Sleep-Walking, or Somnambulism remarkable disorder, proceeding from an inflamed or disturbed imagination ; and in which the patient's eyes are widely open; though he can discern no object: at the same time, he has the power of recollection ; directs his walks to some particular spot; and, after arriving at the end of his nocturnal journey, he retires to bed, apparently composed; and sleeps calmly during the remainder of the night.

Dr. Cullen considers this affection as an active species of the Nightmare (oneirodynia activa), and consequently as originating from the same source.

The causes, however, which have generally been supposed to induce somnambulism, are: a very plethoric state of the. blood, especially that towards the head; a disturbed ima gination, in co ms ; or particular causes that harass the mind during sleep and. according to Levade, con-is of the brain.

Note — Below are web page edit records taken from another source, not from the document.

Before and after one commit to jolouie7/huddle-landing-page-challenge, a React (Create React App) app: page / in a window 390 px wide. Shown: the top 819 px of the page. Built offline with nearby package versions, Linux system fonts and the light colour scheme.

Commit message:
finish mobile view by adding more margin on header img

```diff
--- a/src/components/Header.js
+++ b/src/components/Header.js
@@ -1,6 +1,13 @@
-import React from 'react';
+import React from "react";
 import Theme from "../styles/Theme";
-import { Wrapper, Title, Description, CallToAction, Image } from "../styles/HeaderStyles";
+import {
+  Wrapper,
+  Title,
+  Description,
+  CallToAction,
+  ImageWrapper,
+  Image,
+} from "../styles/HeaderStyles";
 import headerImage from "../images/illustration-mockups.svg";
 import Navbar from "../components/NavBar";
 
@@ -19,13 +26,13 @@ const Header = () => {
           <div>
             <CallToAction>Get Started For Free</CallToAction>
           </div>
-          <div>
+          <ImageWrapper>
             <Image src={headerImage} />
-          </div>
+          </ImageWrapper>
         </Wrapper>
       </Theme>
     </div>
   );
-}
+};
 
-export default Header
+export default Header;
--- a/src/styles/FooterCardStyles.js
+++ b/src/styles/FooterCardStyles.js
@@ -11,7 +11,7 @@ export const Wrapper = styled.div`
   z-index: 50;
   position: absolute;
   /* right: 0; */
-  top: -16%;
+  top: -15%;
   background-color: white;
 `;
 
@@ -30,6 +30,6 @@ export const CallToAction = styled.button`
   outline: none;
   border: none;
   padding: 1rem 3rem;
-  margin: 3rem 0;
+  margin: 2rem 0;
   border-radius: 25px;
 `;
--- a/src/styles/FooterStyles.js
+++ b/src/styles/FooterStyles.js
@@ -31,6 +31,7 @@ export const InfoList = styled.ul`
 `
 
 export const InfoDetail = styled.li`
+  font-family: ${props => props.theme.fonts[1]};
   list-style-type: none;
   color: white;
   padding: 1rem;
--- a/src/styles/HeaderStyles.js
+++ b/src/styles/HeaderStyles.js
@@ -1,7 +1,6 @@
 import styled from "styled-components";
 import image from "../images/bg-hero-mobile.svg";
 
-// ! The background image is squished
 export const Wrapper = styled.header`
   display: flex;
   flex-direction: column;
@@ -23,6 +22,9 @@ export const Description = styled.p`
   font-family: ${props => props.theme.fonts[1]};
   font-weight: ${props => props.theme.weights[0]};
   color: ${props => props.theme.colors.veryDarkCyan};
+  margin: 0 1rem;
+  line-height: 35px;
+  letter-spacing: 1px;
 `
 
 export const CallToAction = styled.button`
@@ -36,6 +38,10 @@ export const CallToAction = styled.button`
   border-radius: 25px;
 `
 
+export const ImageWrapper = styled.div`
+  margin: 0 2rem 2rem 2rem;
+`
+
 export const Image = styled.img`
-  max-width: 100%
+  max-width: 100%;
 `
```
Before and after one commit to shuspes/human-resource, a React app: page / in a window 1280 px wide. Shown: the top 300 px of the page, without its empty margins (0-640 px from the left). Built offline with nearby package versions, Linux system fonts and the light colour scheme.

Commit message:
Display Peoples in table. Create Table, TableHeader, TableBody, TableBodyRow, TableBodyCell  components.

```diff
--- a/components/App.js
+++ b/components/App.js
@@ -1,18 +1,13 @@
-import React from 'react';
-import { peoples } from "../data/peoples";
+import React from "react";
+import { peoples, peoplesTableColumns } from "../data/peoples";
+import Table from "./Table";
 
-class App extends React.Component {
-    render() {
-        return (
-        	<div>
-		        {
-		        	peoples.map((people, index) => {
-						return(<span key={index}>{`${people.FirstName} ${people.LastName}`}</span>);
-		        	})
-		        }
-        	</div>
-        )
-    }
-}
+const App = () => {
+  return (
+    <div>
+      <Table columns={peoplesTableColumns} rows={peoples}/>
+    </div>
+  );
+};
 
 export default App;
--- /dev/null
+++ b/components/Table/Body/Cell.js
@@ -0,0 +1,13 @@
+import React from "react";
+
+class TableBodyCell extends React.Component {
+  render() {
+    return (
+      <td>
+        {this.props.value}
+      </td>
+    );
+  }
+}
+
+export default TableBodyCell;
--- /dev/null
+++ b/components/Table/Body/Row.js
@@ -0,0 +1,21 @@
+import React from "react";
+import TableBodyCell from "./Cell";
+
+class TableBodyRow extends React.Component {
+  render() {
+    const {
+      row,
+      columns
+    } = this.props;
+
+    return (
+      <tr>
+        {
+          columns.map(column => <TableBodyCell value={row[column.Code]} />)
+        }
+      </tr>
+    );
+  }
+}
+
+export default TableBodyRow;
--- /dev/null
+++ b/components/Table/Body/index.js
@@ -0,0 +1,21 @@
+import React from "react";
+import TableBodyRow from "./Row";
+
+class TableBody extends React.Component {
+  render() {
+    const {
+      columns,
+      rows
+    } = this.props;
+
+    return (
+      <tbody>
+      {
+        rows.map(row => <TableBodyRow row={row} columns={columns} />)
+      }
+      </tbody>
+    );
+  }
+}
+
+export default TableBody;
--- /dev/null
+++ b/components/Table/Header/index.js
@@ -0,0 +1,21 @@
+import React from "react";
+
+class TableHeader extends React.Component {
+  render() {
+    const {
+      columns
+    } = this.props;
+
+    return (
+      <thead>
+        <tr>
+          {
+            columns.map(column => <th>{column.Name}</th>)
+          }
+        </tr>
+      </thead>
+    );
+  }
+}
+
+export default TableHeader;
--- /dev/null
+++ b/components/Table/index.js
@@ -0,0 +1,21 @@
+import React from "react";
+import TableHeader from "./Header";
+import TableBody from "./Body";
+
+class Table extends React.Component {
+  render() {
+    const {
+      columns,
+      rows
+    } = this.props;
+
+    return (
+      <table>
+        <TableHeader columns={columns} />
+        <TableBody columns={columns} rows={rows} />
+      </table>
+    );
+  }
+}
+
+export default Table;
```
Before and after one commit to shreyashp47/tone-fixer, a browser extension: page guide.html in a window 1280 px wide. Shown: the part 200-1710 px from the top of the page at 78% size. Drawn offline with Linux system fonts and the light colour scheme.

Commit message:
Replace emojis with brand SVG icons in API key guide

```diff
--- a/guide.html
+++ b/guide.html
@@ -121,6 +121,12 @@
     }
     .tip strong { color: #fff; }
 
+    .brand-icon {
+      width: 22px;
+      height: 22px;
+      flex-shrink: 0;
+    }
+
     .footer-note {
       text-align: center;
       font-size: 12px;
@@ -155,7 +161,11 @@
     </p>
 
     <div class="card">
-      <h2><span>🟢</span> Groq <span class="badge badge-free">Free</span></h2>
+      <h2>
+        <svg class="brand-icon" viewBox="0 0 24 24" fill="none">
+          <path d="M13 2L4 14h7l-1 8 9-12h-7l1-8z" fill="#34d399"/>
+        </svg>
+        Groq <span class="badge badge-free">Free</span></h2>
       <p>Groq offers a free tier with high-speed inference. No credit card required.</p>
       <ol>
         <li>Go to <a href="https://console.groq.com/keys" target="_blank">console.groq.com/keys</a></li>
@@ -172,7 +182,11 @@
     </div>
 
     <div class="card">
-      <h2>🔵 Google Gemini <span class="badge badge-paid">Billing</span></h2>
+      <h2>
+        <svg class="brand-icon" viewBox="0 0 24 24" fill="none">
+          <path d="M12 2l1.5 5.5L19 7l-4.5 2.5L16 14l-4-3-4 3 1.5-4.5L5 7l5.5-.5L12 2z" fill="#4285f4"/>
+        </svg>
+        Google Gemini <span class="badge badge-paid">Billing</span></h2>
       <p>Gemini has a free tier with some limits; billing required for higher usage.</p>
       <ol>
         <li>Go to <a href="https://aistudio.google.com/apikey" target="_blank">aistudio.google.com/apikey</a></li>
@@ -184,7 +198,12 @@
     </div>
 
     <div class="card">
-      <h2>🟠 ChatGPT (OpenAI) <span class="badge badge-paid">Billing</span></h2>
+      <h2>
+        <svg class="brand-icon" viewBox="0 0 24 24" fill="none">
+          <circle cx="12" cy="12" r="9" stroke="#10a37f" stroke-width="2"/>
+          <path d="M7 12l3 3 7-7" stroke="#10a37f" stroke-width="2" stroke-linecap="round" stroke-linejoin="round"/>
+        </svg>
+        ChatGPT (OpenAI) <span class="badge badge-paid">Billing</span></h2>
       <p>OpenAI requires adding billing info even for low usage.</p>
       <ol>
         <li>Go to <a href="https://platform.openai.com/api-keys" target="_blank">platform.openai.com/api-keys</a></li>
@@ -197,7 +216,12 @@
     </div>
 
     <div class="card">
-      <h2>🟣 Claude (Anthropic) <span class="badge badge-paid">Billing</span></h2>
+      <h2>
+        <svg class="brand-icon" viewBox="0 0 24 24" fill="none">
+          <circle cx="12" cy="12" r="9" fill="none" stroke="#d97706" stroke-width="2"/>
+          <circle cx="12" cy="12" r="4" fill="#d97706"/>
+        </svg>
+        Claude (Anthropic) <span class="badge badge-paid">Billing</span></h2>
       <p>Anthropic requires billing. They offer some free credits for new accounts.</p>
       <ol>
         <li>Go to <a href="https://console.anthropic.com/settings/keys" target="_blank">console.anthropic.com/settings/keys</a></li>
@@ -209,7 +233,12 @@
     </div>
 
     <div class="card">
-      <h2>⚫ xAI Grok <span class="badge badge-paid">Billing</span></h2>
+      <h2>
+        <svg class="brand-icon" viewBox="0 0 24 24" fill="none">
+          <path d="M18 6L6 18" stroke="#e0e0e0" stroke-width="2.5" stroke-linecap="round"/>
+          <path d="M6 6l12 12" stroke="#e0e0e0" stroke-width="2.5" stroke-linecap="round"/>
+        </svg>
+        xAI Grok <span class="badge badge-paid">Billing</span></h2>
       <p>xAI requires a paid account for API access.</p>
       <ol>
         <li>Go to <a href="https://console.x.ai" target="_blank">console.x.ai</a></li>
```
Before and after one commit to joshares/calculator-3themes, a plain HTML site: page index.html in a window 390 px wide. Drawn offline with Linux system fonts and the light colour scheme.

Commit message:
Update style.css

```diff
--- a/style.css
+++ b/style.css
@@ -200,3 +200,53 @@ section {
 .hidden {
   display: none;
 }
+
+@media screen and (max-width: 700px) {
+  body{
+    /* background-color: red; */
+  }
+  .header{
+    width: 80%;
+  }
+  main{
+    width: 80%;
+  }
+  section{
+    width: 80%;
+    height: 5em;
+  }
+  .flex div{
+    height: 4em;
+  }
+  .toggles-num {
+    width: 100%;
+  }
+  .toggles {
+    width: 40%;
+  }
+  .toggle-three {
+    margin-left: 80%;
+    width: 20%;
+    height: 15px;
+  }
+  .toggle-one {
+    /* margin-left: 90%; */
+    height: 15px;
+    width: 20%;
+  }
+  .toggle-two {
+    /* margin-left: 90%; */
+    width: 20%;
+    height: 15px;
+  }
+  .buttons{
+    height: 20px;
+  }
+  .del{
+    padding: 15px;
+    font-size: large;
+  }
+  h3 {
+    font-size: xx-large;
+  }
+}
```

cure- Where plethora is the cause, the first passages ought to be cleared by a powerful cathartic; and some blood should then be taken, either from the arm or from the foot; after which, alterative powders, consisting of nitre, cinnabar, and crabs-eyes, in due proportions, have been prescribed with advantage. - Eleclricity, and frequent bathing, have occasionally proved of service; and it will farther be advisable, to place a vessel of water, or wet cloths, contiguous to the bed-side, so that the patient, by the sudden stimulus on the soles of his feet, be immediately aw ened. - Should these remedies fail of success, it has been strongly recommended, by medical writers, to watch the patient, and to chas-him, as often as he is about to renew 1 is nocturnal rambles; yet we do not approve of such coercive measures.